### WHAT TO DO
Filter the entries below, keeping only lines with the word "each".

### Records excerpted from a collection
Segment Open
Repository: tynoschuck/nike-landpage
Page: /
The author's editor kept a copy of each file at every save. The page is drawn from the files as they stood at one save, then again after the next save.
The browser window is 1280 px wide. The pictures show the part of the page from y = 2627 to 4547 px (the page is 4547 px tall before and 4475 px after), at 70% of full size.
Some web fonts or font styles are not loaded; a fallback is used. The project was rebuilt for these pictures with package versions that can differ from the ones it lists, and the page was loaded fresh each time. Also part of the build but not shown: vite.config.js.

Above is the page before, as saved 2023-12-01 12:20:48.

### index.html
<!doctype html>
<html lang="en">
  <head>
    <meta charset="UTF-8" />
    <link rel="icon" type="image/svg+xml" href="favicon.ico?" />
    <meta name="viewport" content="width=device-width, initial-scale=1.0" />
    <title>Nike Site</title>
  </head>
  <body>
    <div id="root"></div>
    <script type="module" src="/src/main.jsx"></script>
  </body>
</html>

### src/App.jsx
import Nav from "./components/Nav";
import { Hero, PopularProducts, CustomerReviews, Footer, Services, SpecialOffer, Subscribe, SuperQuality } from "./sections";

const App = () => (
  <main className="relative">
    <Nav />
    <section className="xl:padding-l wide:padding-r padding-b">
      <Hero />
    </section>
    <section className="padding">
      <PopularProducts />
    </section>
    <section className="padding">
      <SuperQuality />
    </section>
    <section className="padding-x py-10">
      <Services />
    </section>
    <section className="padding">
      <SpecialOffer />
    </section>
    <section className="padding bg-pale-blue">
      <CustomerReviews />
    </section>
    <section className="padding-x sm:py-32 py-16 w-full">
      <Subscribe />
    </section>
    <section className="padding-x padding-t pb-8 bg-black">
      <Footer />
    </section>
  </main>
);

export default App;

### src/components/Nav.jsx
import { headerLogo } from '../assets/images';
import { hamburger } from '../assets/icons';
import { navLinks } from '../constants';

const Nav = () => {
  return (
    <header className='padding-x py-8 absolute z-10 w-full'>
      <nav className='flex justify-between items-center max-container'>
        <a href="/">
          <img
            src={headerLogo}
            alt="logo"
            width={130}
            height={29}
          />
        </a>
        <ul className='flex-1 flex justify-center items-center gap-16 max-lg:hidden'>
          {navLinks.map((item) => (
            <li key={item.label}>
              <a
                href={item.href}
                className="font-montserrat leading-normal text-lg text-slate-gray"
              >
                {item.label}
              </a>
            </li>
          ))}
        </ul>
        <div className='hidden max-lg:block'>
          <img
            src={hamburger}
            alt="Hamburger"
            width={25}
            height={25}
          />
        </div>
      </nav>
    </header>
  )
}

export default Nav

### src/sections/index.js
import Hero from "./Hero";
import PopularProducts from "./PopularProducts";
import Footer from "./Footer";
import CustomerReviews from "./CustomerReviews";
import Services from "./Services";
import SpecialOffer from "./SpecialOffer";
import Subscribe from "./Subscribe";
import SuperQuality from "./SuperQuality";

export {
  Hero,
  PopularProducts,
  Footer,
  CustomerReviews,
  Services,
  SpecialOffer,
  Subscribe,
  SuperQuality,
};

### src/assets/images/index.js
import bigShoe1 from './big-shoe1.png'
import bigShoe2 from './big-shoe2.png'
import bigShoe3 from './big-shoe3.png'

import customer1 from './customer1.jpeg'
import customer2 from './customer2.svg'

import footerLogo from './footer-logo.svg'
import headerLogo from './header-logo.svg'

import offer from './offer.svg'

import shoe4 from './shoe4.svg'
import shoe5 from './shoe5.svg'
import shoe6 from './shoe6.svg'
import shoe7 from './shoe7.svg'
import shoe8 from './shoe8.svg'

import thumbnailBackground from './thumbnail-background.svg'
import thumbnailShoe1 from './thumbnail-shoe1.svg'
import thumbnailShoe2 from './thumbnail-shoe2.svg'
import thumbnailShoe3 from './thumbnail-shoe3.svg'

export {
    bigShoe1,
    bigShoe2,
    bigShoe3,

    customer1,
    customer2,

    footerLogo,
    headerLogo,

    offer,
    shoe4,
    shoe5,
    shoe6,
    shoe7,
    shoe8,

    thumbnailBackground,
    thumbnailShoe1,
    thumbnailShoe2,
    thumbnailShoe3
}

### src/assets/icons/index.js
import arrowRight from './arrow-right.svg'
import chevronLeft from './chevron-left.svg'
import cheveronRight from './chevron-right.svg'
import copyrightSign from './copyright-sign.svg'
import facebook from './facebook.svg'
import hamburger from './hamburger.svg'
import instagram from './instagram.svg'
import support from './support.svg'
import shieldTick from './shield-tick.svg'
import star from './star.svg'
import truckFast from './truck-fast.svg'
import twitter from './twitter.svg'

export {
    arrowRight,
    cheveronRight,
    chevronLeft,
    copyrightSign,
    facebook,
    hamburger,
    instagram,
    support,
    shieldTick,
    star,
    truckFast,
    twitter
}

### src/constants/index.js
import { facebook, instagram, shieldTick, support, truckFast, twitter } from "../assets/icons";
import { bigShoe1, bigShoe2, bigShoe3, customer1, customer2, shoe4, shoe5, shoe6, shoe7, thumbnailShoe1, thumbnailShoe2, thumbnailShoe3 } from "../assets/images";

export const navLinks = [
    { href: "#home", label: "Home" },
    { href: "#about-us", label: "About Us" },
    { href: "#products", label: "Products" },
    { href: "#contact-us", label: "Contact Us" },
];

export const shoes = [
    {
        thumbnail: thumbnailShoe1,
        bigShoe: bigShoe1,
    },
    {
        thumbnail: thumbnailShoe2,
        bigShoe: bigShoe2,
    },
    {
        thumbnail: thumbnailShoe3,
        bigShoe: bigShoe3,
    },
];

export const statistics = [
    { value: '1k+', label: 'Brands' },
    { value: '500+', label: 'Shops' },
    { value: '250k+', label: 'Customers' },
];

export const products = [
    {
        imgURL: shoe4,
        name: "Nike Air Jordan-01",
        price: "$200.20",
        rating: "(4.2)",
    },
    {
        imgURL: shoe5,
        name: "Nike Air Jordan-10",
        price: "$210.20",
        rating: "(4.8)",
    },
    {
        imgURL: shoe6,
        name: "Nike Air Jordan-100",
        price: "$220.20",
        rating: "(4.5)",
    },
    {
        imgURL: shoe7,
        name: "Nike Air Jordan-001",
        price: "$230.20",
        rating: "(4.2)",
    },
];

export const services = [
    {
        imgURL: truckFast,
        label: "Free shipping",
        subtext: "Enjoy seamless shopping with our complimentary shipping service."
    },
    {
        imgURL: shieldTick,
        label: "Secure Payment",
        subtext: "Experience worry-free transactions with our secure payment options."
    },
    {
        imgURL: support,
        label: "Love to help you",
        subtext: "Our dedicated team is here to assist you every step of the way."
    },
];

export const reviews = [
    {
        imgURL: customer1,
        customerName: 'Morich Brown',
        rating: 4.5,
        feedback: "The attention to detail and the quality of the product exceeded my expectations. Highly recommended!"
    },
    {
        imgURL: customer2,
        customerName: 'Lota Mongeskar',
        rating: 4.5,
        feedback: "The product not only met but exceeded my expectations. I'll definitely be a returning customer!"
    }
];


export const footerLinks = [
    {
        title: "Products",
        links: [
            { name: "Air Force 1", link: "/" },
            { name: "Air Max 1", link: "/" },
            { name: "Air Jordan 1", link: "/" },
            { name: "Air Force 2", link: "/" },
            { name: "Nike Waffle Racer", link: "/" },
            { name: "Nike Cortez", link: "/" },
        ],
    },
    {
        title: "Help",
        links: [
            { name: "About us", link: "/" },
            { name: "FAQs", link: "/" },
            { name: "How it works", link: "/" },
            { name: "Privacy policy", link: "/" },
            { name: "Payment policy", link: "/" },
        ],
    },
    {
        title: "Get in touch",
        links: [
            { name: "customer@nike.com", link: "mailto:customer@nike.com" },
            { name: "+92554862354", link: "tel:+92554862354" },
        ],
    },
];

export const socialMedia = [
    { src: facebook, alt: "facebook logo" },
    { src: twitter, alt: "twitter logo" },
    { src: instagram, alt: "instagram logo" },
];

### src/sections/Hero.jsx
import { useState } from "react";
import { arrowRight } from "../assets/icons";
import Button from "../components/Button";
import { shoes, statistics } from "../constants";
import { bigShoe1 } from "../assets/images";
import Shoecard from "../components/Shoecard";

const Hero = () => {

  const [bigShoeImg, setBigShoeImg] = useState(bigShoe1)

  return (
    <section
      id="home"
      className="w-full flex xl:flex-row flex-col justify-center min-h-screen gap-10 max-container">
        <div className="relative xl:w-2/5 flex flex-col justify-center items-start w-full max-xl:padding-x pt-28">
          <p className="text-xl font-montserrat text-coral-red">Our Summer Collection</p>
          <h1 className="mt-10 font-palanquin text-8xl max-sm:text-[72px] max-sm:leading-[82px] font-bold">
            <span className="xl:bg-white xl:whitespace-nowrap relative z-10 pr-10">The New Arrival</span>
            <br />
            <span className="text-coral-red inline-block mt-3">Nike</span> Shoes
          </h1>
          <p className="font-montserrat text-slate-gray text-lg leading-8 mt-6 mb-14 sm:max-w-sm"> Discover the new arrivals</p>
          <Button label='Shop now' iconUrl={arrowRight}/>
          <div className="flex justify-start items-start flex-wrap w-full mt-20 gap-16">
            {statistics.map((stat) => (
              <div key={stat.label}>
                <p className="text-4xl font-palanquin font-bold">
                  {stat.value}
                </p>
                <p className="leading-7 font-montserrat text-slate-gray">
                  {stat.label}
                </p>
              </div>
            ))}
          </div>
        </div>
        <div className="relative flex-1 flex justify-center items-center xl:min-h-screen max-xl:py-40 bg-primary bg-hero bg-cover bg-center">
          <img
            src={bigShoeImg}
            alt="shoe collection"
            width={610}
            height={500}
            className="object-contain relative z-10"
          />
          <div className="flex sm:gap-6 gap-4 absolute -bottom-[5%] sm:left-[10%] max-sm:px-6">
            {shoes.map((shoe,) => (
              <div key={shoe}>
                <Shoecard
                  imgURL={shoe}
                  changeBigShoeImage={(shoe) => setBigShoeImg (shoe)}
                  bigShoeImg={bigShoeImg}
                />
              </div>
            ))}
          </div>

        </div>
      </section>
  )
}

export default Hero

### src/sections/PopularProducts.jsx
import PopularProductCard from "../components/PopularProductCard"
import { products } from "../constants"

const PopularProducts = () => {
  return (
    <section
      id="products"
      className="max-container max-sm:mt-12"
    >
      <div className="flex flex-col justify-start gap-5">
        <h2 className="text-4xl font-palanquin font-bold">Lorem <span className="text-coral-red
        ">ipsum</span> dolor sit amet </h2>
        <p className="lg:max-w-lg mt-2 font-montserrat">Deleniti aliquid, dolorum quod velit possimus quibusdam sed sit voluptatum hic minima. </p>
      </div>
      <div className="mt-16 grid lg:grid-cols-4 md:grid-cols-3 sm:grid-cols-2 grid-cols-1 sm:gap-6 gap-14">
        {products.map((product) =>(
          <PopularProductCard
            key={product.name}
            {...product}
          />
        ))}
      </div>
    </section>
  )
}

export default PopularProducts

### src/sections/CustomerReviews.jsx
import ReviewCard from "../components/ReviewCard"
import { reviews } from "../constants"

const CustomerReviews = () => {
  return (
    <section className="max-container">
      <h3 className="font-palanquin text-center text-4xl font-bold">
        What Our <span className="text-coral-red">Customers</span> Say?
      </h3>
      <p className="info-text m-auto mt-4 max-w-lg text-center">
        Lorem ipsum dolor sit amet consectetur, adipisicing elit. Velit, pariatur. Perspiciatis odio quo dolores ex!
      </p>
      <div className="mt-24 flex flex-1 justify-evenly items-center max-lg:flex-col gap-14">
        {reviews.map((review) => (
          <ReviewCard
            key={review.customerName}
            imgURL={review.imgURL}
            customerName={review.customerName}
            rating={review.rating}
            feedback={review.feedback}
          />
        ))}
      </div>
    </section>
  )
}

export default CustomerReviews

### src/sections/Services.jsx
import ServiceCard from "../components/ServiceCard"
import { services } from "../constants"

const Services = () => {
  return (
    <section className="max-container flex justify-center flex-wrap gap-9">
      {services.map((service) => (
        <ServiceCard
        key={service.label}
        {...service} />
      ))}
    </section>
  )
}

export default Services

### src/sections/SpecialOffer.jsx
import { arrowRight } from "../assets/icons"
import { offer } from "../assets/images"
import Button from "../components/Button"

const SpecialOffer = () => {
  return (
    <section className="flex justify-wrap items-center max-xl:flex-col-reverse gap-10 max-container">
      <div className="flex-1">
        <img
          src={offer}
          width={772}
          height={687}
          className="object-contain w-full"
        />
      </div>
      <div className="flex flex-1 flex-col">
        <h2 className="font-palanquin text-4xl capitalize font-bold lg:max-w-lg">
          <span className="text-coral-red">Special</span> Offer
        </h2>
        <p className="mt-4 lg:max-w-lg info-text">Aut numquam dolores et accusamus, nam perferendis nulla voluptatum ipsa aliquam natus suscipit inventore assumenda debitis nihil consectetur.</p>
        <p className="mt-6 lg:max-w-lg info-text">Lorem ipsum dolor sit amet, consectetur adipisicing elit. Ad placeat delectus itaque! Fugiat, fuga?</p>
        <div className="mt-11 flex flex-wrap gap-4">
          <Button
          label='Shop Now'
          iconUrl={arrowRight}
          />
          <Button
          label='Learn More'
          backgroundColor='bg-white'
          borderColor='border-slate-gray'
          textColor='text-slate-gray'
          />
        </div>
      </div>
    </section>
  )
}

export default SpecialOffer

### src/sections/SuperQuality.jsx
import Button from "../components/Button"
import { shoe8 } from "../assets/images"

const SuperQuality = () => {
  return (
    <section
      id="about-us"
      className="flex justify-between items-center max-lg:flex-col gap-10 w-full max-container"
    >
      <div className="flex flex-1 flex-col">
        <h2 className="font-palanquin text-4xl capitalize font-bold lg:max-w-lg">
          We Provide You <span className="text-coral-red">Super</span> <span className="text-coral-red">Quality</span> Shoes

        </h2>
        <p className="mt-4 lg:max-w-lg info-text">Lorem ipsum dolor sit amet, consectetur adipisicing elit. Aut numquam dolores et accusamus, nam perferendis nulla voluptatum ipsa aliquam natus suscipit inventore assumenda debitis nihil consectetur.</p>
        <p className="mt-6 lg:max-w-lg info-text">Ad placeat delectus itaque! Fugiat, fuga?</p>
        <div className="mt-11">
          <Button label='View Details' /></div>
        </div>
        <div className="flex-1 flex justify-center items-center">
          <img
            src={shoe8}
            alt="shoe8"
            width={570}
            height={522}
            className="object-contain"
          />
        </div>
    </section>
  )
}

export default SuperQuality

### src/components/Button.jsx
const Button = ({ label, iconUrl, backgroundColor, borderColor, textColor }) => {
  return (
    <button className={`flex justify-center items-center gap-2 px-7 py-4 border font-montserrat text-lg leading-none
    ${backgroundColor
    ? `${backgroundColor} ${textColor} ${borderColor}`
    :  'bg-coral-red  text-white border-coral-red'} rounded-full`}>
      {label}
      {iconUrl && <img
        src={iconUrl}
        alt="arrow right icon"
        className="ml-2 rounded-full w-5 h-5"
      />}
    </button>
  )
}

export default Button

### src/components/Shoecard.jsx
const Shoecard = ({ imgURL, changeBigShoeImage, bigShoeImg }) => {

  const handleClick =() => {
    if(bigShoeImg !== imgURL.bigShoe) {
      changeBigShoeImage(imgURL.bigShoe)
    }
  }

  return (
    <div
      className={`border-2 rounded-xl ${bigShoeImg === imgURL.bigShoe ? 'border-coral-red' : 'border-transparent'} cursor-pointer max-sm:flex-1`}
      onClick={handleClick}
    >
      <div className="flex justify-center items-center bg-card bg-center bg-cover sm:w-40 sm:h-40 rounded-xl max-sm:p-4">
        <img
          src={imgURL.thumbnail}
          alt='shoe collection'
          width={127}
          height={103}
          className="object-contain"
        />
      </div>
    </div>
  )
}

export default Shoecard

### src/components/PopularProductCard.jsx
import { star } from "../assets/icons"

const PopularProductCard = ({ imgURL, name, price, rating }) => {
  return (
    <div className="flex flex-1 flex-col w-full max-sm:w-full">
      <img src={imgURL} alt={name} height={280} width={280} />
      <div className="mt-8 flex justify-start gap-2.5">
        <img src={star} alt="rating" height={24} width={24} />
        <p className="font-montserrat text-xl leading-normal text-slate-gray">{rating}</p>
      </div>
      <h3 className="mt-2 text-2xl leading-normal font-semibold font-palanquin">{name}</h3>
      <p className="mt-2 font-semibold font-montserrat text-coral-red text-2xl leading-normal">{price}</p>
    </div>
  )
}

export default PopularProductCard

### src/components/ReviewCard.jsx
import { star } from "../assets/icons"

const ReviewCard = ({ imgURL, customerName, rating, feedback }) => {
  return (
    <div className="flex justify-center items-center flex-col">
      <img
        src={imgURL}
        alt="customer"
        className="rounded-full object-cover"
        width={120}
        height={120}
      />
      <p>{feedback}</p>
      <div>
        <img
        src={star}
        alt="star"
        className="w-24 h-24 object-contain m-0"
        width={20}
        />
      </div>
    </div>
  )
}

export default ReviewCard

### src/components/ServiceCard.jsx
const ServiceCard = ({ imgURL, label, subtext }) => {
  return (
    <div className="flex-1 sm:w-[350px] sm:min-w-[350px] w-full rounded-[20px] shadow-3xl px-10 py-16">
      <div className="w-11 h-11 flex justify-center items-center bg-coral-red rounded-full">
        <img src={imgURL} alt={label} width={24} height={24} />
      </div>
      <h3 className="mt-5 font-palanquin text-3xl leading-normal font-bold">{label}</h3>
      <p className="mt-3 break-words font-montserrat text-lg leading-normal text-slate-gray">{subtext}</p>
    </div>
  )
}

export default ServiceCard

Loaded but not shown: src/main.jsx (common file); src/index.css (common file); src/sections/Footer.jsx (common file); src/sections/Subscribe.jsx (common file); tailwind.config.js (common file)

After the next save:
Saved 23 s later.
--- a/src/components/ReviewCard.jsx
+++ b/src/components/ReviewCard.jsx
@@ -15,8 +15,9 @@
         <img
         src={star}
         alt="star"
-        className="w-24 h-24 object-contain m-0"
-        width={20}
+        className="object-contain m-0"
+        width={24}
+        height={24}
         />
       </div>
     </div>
Segment Closed
### EXERCISE RESPONSE
The author's editor kept a copy of each file at every save. The page is drawn from the files as they stood at one save, then again after the next save.
Some web fonts or font styles are not loaded; a fallback is used. The project was rebuilt for these pictures with package versions that can differ from the ones it lists, and the page was loaded fresh each time. Also part of the build but not shown: vite.config.js.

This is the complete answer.